• [Study material]
##############################

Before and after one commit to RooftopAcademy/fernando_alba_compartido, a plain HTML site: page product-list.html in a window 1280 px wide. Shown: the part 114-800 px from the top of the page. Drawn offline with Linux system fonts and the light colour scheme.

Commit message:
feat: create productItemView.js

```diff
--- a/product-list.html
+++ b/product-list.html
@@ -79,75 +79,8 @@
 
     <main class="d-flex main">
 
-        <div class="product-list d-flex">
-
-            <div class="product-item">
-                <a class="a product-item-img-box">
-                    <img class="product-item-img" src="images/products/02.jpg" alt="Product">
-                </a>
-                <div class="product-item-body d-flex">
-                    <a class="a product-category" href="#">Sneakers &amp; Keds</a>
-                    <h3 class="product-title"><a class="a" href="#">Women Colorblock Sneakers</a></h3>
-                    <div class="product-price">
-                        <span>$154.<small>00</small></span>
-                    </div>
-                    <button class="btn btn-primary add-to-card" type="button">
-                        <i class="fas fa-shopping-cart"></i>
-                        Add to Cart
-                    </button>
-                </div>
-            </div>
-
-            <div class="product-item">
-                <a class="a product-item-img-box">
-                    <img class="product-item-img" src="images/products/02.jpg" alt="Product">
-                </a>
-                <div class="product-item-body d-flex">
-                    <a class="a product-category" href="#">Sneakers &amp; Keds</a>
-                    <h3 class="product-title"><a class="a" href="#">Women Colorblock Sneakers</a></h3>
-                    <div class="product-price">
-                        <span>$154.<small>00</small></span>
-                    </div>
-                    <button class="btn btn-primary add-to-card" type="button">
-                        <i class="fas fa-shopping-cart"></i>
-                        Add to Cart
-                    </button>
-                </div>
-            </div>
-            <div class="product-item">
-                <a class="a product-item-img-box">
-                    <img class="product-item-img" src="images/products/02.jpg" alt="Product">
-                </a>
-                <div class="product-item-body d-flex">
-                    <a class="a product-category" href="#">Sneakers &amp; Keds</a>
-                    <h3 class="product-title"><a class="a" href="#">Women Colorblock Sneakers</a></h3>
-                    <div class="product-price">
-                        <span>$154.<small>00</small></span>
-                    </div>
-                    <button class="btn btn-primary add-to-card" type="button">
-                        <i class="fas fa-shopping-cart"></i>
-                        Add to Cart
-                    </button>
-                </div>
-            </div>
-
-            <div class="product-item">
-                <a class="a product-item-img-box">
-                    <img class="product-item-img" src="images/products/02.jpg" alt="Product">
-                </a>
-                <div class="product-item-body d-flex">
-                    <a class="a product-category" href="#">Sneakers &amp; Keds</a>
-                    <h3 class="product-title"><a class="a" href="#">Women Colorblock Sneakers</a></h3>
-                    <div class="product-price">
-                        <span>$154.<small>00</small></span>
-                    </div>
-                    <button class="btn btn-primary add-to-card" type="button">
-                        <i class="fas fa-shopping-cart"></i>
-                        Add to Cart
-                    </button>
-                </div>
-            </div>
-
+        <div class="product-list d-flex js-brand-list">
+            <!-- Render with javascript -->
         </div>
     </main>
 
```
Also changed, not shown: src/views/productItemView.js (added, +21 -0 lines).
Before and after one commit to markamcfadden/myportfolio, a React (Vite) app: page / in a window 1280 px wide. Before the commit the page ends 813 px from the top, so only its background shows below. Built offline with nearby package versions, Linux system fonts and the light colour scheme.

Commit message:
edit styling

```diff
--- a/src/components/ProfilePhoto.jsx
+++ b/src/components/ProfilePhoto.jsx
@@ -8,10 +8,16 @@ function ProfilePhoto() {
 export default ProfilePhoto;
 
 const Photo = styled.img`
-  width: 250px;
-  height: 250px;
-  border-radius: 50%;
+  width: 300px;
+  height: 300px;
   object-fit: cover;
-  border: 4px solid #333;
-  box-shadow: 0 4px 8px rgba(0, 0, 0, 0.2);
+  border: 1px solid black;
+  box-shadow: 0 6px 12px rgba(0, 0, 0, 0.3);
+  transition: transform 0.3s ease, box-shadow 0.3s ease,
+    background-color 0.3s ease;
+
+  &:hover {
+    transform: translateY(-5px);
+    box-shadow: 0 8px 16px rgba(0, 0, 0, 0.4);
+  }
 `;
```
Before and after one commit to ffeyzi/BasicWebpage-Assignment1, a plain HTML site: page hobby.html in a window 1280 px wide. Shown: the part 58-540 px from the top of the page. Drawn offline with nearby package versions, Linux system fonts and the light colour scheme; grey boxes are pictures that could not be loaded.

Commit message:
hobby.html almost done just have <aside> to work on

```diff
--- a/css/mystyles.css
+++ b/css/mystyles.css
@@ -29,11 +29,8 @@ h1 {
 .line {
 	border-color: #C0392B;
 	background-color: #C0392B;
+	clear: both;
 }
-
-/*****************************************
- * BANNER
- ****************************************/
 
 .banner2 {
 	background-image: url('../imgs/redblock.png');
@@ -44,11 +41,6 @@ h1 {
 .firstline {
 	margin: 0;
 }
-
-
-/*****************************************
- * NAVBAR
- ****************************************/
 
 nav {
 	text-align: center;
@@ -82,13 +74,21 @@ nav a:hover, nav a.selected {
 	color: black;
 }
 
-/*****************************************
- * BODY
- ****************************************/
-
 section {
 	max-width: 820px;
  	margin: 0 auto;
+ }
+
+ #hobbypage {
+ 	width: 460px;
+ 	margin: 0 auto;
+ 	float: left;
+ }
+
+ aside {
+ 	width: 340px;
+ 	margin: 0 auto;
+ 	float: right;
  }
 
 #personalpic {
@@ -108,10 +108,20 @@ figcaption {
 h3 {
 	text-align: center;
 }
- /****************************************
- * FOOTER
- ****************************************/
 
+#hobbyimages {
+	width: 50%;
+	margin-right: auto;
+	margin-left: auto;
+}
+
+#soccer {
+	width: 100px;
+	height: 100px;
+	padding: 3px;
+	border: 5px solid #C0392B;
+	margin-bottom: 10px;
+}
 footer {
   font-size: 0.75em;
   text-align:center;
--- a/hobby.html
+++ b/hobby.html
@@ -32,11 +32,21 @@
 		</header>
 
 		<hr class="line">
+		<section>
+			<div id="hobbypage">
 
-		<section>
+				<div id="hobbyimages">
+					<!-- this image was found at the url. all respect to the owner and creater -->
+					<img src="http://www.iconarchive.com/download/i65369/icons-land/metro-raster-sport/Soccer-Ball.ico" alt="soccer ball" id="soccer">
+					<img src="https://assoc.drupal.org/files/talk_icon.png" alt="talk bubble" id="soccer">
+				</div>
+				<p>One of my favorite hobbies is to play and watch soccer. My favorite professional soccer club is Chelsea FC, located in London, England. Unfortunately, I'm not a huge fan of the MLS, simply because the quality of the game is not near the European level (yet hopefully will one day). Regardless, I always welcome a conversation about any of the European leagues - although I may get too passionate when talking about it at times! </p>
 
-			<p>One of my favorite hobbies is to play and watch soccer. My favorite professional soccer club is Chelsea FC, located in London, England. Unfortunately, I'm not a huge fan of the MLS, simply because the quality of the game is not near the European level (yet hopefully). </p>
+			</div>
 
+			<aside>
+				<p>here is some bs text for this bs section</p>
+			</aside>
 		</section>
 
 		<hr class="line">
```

##############################

• [About this task] Return the records given above in their entirety, word for word.

• [Problem solution]
Before and after one commit to RooftopAcademy/fernando_alba_compartido, a plain HTML site: page product-list.html in a window 1280 px wide. Shown: the part 114-800 px from the top of the page. Drawn offline with Linux system fonts and the light colour scheme.

Commit message:
feat: create productItemView.js

```diff
--- a/product-list.html
+++ b/product-list.html
@@ -79,75 +79,8 @@
 
     <main class="d-flex main">
 
-        <div class="product-list d-flex">
-
-            <div class="product-item">
-                <a class="a product-item-img-box">
-                    <img class="product-item-img" src="images/products/02.jpg" alt="Product">
-                </a>
-                <div class="product-item-body d-flex">
-                    <a class="a product-category" href="#">Sneakers &amp; Keds</a>
-                    <h3 class="product-title"><a class="a" href="#">Women Colorblock Sneakers</a></h3>
-                    <div class="product-price">
-                        <span>$154.<small>00</small></span>
-                    </div>
-                    <button class="btn btn-primary add-to-card" type="button">
-                        <i class="fas fa-shopping-cart"></i>
-                        Add to Cart
-                    </button>
-                </div>
-            </div>
-
-            <div class="product-item">
-                <a class="a product-item-img-box">
-                    <img class="product-item-img" src="images/products/02.jpg" alt="Product">
-                </a>
-                <div class="product-item-body d-flex">
-                    <a class="a product-category" href="#">Sneakers &amp; Keds</a>
-                    <h3 class="product-title"><a class="a" href="#">Women Colorblock Sneakers</a></h3>
-                    <div class="product-price">
-                        <span>$154.<small>00</small></span>
-                    </div>
-                    <button class="btn btn-primary add-to-card" type="button">
-                        <i class="fas fa-shopping-cart"></i>
-                        Add to Cart
-                    </button>
-                </div>
-            </div>
-            <div class="product-item">
-                <a class="a product-item-img-box">
-                    <img class="product-item-img" src="images/products/02.jpg" alt="Product">
-                </a>
-                <div class="product-item-body d-flex">
-                    <a class="a product-category" href="#">Sneakers &amp; Keds</a>
-                    <h3 class="product-title"><a class="a" href="#">Women Colorblock Sneakers</a></h3>
-                    <div class="product-price">
-                        <span>$154.<small>00</small></span>
-                    </div>
-                    <button class="btn btn-primary add-to-card" type="button">
-                        <i class="fas fa-shopping-cart"></i>
-                        Add to Cart
-                    </button>
-                </div>
-            </div>
-
-            <div class="product-item">
-                <a class="a product-item-img-box">
-                    <img class="product-item-img" src="images/products/02.jpg" alt="Product">
-                </a>
-                <div class="product-item-body d-flex">
-                    <a class="a product-category" href="#">Sneakers &amp; Keds</a>
-                    <h3 class="product-title"><a class="a" href="#">Women Colorblock Sneakers</a></h3>
-                    <div class="product-price">
-                        <span>$154.<small>00</small></span>
-                    </div>
-                    <button class="btn btn-primary add-to-card" type="button">
-                        <i class="fas fa-shopping-cart"></i>
-                        Add to Cart
-                    </button>
-                </div>
-            </div>
-
+        <div class="product-list d-flex js-brand-list">
+            <!-- Render with javascript -->
         </div>
     </main>
 
```
Also changed, not shown: src/views/productItemView.js (added, +21 -0 lines).
Before and after one commit to markamcfadden/myportfolio, a React (Vite) app: page / in a window 1280 px wide. Before the commit the page ends 813 px from the top, so only its background shows below. Built offline with nearby package versions, Linux system fonts and the light colour scheme.

Commit message:
edit styling

```diff
--- a/src/components/ProfilePhoto.jsx
+++ b/src/components/ProfilePhoto.jsx
@@ -8,10 +8,16 @@ function ProfilePhoto() {
 export default ProfilePhoto;
 
 const Photo = styled.img`
-  width: 250px;
-  height: 250px;
-  border-radius: 50%;
+  width: 300px;
+  height: 300px;
   object-fit: cover;
-  border: 4px solid #333;
-  box-shadow: 0 4px 8px rgba(0, 0, 0, 0.2);
+  border: 1px solid black;
+  box-shadow: 0 6px 12px rgba(0, 0, 0, 0.3);
+  transition: transform 0.3s ease, box-shadow 0.3s ease,
+    background-color 0.3s ease;
+
+  &:hover {
+    transform: translateY(-5px);
+    box-shadow: 0 8px 16px rgba(0, 0, 0, 0.4);
+  }
 `;
```
Before and after one commit to ffeyzi/BasicWebpage-Assignment1, a plain HTML site: page hobby.html in a window 1280 px wide. Shown: the part 58-540 px from the top of the page. Drawn offline with nearby package versions, Linux system fonts and the light colour scheme; grey boxes are pictures that could not be loaded.

Commit message:
hobby.html almost done just have <aside> to work on

```diff
--- a/css/mystyles.css
+++ b/css/mystyles.css
@@ -29,11 +29,8 @@ h1 {
 .line {
 	border-color: #C0392B;
 	background-color: #C0392B;
+	clear: both;
 }
-
-/*****************************************
- * BANNER
- ****************************************/
 
 .banner2 {
 	background-image: url('../imgs/redblock.png');
@@ -44,11 +41,6 @@ h1 {
 .firstline {
 	margin: 0;
 }
-
-
-/*****************************************
- * NAVBAR
- ****************************************/
 
 nav {
 	text-align: center;
@@ -82,13 +74,21 @@ nav a:hover, nav a.selected {
 	color: black;
 }
 
-/*****************************************
- * BODY
- ****************************************/
-
 section {
 	max-width: 820px;
  	margin: 0 auto;
+ }
+
+ #hobbypage {
+ 	width: 460px;
+ 	margin: 0 auto;
+ 	float: left;
+ }
+
+ aside {
+ 	width: 340px;
+ 	margin: 0 auto;
+ 	float: right;
  }
 
 #personalpic {
@@ -108,10 +108,20 @@ figcaption {
 h3 {
 	text-align: center;
 }
- /****************************************
- * FOOTER
- ****************************************/
 
+#hobbyimages {
+	width: 50%;
+	margin-right: auto;
+	margin-left: auto;
+}
+
+#soccer {
+	width: 100px;
+	height: 100px;
+	padding: 3px;
+	border: 5px solid #C0392B;
+	margin-bottom: 10px;
+}
 footer {
   font-size: 0.75em;
   text-align:center;
--- a/hobby.html
+++ b/hobby.html
@@ -32,11 +32,21 @@
 		</header>
 
 		<hr class="line">
+		<section>
+			<div id="hobbypage">
 
-		<section>
+				<div id="hobbyimages">
+					<!-- this image was found at the url. all respect to the owner and creater -->
+					<img src="http://www.iconarchive.com/download/i65369/icons-land/metro-raster-sport/Soccer-Ball.ico" alt="soccer ball" id="soccer">
+					<img src="https://assoc.drupal.org/files/talk_icon.png" alt="talk bubble" id="soccer">
+				</div>
+				<p>One of my favorite hobbies is to play and watch soccer. My favorite professional soccer club is Chelsea FC, located in London, England. Unfortunately, I'm not a huge fan of the MLS, simply because the quality of the game is not near the European level (yet hopefully will one day). Regardless, I always welcome a conversation about any of the European leagues - although I may get too passionate when talking about it at times! </p>
 
-			<p>One of my favorite hobbies is to play and watch soccer. My favorite professional soccer club is Chelsea FC, located in London, England. Unfortunately, I'm not a huge fan of the MLS, simply because the quality of the game is not near the European level (yet hopefully). </p>
+			</div>
 
+			<aside>
+				<p>here is some bs text for this bs section</p>
+			</aside>
 		</section>
 
 		<hr class="line">
```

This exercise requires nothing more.